HOW TO COMPLETE THIS TASK:
Output the records. Match them exactly.

*** SOURCE DATA Section Begins ***

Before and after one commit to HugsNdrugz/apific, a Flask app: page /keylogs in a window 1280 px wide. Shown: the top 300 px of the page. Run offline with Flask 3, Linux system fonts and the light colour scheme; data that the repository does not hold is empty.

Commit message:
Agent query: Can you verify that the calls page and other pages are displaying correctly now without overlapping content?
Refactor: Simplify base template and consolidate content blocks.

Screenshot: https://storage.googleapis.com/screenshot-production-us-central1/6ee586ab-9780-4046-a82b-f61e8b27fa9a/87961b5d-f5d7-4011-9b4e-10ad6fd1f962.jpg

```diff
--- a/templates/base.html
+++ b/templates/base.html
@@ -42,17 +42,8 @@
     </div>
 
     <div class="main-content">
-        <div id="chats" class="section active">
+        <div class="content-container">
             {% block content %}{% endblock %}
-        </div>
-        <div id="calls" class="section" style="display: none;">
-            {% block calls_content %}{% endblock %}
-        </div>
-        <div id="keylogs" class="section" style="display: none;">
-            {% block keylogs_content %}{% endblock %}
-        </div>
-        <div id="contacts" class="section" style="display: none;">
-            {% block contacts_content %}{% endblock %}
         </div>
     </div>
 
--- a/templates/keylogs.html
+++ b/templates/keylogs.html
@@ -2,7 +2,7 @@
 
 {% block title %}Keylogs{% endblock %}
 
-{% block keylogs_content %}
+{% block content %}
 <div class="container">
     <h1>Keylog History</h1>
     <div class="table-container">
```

*** SOURCE DATA Section Ends ***

WORKED SOLUTION:
Before and after one commit to HugsNdrugz/apific, a Flask app: page /keylogs in a window 1280 px wide. Shown: the top 300 px of the page. Run offline with Flask 3, Linux system fonts and the light colour scheme; data that the repository does not hold is empty.

Commit message:
Agent query: Can you verify that the calls page and other pages are displaying correctly now without overlapping content?
Refactor: Simplify base template and consolidate content blocks.

Screenshot: https://storage.googleapis.com/screenshot-production-us-central1/6ee586ab-9780-4046-a82b-f61e8b27fa9a/87961b5d-f5d7-4011-9b4e-10ad6fd1f962.jpg

```diff
--- a/templates/base.html
+++ b/templates/base.html
@@ -42,17 +42,8 @@
     </div>
 
     <div class="main-content">
-        <div id="chats" class="section active">
+        <div class="content-container">
             {% block content %}{% endblock %}
-        </div>
-        <div id="calls" class="section" style="display: none;">
-            {% block calls_content %}{% endblock %}
-        </div>
-        <div id="keylogs" class="section" style="display: none;">
-            {% block keylogs_content %}{% endblock %}
-        </div>
-        <div id="contacts" class="section" style="display: none;">
-            {% block contacts_content %}{% endblock %}
         </div>
     </div>
 
--- a/templates/keylogs.html
+++ b/templates/keylogs.html
@@ -2,7 +2,7 @@
 
 {% block title %}Keylogs{% endblock %}
 
-{% block keylogs_content %}
+{% block content %}
 <div class="container">
     <h1>Keylog History</h1>
     <div class="table-container">
```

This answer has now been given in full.